┌─ Information shown
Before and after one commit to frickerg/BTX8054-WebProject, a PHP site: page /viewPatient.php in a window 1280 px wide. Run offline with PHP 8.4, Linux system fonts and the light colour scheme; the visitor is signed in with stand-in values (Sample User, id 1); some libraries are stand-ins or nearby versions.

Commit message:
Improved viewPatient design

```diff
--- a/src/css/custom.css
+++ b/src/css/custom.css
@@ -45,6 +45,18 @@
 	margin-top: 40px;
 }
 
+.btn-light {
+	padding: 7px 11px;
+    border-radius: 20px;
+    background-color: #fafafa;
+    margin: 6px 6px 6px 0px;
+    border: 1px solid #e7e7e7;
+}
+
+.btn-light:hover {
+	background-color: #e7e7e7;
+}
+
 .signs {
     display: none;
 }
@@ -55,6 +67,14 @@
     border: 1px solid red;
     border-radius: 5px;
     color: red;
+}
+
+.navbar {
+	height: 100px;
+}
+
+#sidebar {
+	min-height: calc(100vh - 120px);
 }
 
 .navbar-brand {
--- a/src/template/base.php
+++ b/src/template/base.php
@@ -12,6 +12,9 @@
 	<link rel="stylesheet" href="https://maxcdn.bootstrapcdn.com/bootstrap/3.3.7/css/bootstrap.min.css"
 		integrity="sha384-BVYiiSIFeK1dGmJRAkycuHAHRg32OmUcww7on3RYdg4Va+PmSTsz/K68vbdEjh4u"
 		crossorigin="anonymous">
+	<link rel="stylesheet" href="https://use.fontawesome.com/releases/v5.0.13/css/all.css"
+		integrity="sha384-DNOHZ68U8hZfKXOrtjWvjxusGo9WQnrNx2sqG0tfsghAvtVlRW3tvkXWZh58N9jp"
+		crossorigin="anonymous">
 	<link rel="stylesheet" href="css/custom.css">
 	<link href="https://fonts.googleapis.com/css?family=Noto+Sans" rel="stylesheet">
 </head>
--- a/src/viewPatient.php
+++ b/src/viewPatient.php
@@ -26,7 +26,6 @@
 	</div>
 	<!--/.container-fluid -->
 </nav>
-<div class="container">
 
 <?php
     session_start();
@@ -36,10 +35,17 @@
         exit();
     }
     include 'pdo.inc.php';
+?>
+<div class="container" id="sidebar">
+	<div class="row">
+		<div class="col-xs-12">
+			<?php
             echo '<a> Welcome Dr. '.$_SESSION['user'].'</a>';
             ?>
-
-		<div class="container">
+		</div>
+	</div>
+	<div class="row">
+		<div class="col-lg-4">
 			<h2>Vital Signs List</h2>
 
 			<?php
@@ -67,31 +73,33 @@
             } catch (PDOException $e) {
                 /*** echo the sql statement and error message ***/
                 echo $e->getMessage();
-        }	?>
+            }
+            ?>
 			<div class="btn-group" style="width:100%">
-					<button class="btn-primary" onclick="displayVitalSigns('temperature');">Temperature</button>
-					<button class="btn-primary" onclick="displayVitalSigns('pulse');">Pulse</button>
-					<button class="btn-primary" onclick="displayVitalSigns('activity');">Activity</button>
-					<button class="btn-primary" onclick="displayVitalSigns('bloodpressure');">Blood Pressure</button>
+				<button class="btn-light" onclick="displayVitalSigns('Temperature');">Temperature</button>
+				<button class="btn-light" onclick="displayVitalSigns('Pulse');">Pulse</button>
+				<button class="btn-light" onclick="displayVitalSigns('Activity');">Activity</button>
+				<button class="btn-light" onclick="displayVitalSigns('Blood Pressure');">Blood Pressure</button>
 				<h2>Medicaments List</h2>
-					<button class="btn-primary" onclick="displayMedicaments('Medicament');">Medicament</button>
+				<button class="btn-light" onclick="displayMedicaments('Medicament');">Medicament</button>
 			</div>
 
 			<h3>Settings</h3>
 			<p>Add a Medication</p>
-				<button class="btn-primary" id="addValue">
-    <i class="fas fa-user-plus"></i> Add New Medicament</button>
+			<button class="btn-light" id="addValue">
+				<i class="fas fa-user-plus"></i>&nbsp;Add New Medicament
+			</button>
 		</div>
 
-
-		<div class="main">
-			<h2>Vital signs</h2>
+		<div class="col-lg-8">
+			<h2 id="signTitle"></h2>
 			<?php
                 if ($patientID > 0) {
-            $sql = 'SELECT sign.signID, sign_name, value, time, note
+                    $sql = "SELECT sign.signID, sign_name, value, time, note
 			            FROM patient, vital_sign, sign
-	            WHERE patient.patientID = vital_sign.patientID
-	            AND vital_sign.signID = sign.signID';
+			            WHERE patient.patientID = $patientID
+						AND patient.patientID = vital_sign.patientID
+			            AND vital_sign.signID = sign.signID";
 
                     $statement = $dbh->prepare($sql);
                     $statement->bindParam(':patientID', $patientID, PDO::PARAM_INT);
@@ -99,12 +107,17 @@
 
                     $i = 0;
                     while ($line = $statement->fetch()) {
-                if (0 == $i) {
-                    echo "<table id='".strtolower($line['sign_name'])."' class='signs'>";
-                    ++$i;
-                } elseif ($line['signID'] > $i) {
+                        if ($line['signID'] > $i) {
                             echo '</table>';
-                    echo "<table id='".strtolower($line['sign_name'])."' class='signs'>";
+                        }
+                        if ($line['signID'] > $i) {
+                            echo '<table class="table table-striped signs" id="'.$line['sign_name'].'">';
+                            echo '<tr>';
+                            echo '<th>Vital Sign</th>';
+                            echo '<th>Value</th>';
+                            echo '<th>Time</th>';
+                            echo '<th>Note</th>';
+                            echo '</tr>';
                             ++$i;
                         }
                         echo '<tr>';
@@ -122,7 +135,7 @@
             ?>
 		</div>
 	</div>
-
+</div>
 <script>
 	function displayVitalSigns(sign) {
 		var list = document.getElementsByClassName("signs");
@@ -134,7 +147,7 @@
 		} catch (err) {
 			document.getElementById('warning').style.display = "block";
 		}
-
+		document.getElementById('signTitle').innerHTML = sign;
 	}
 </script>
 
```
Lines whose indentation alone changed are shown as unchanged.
└─
▶ [Exercise details]: Could you retype the entire listing exactly?

▶ [Answer box]:
Before and after one commit to frickerg/BTX8054-WebProject, a PHP site: page /viewPatient.php in a window 1280 px wide. Run offline with PHP 8.4, Linux system fonts and the light colour scheme; the visitor is signed in with stand-in values (Sample User, id 1); some libraries are stand-ins or nearby versions.

Commit message:
Improved viewPatient design

```diff
--- a/src/css/custom.css
+++ b/src/css/custom.css
@@ -45,6 +45,18 @@
 	margin-top: 40px;
 }
 
+.btn-light {
+	padding: 7px 11px;
+    border-radius: 20px;
+    background-color: #fafafa;
+    margin: 6px 6px 6px 0px;
+    border: 1px solid #e7e7e7;
+}
+
+.btn-light:hover {
+	background-color: #e7e7e7;
+}
+
 .signs {
     display: none;
 }
@@ -55,6 +67,14 @@
     border: 1px solid red;
     border-radius: 5px;
     color: red;
+}
+
+.navbar {
+	height: 100px;
+}
+
+#sidebar {
+	min-height: calc(100vh - 120px);
 }
 
 .navbar-brand {
--- a/src/template/base.php
+++ b/src/template/base.php
@@ -12,6 +12,9 @@
 	<link rel="stylesheet" href="https://maxcdn.bootstrapcdn.com/bootstrap/3.3.7/css/bootstrap.min.css"
 		integrity="sha384-BVYiiSIFeK1dGmJRAkycuHAHRg32OmUcww7on3RYdg4Va+PmSTsz/K68vbdEjh4u"
 		crossorigin="anonymous">
+	<link rel="stylesheet" href="https://use.fontawesome.com/releases/v5.0.13/css/all.css"
+		integrity="sha384-DNOHZ68U8hZfKXOrtjWvjxusGo9WQnrNx2sqG0tfsghAvtVlRW3tvkXWZh58N9jp"
+		crossorigin="anonymous">
 	<link rel="stylesheet" href="css/custom.css">
 	<link href="https://fonts.googleapis.com/css?family=Noto+Sans" rel="stylesheet">
 </head>
--- a/src/viewPatient.php
+++ b/src/viewPatient.php
@@ -26,7 +26,6 @@
 	</div>
 	<!--/.container-fluid -->
 </nav>
-<div class="container">
 
 <?php
     session_start();
@@ -36,10 +35,17 @@
         exit();
     }
     include 'pdo.inc.php';
+?>
+<div class="container" id="sidebar">
+	<div class="row">
+		<div class="col-xs-12">
+			<?php
             echo '<a> Welcome Dr. '.$_SESSION['user'].'</a>';
             ?>
-
-		<div class="container">
+		</div>
+	</div>
+	<div class="row">
+		<div class="col-lg-4">
 			<h2>Vital Signs List</h2>
 
 			<?php
@@ -67,31 +73,33 @@
             } catch (PDOException $e) {
                 /*** echo the sql statement and error message ***/
                 echo $e->getMessage();
-        }	?>
+            }
+            ?>
 			<div class="btn-group" style="width:100%">
-					<button class="btn-primary" onclick="displayVitalSigns('temperature');">Temperature</button>
-					<button class="btn-primary" onclick="displayVitalSigns('pulse');">Pulse</button>
-					<button class="btn-primary" onclick="displayVitalSigns('activity');">Activity</button>
-					<button class="btn-primary" onclick="displayVitalSigns('bloodpressure');">Blood Pressure</button>
+				<button class="btn-light" onclick="displayVitalSigns('Temperature');">Temperature</button>
+				<button class="btn-light" onclick="displayVitalSigns('Pulse');">Pulse</button>
+				<button class="btn-light" onclick="displayVitalSigns('Activity');">Activity</button>
+				<button class="btn-light" onclick="displayVitalSigns('Blood Pressure');">Blood Pressure</button>
 				<h2>Medicaments List</h2>
-					<button class="btn-primary" onclick="displayMedicaments('Medicament');">Medicament</button>
+				<button class="btn-light" onclick="displayMedicaments('Medicament');">Medicament</button>
 			</div>
 
 			<h3>Settings</h3>
 			<p>Add a Medication</p>
-				<button class="btn-primary" id="addValue">
-    <i class="fas fa-user-plus"></i> Add New Medicament</button>
+			<button class="btn-light" id="addValue">
+				<i class="fas fa-user-plus"></i>&nbsp;Add New Medicament
+			</button>
 		</div>
 
-
-		<div class="main">
-			<h2>Vital signs</h2>
+		<div class="col-lg-8">
+			<h2 id="signTitle"></h2>
 			<?php
                 if ($patientID > 0) {
-            $sql = 'SELECT sign.signID, sign_name, value, time, note
+                    $sql = "SELECT sign.signID, sign_name, value, time, note
 			            FROM patient, vital_sign, sign
-	            WHERE patient.patientID = vital_sign.patientID
-	            AND vital_sign.signID = sign.signID';
+			            WHERE patient.patientID = $patientID
+						AND patient.patientID = vital_sign.patientID
+			            AND vital_sign.signID = sign.signID";
 
                     $statement = $dbh->prepare($sql);
                     $statement->bindParam(':patientID', $patientID, PDO::PARAM_INT);
@@ -99,12 +107,17 @@
 
                     $i = 0;
                     while ($line = $statement->fetch()) {
-                if (0 == $i) {
-                    echo "<table id='".strtolower($line['sign_name'])."' class='signs'>";
-                    ++$i;
-                } elseif ($line['signID'] > $i) {
+                        if ($line['signID'] > $i) {
                             echo '</table>';
-                    echo "<table id='".strtolower($line['sign_name'])."' class='signs'>";
+                        }
+                        if ($line['signID'] > $i) {
+                            echo '<table class="table table-striped signs" id="'.$line['sign_name'].'">';
+                            echo '<tr>';
+                            echo '<th>Vital Sign</th>';
+                            echo '<th>Value</th>';
+                            echo '<th>Time</th>';
+                            echo '<th>Note</th>';
+                            echo '</tr>';
                             ++$i;
                         }
                         echo '<tr>';
@@ -122,7 +135,7 @@
             ?>
 		</div>
 	</div>
-
+</div>
 <script>
 	function displayVitalSigns(sign) {
 		var list = document.getElementsByClassName("signs");
@@ -134,7 +147,7 @@
 		} catch (err) {
 			document.getElementById('warning').style.display = "block";
 		}
-
+		document.getElementById('signTitle').innerHTML = sign;
 	}
 </script>
 
```
Lines whose indentation alone changed are shown as unchanged.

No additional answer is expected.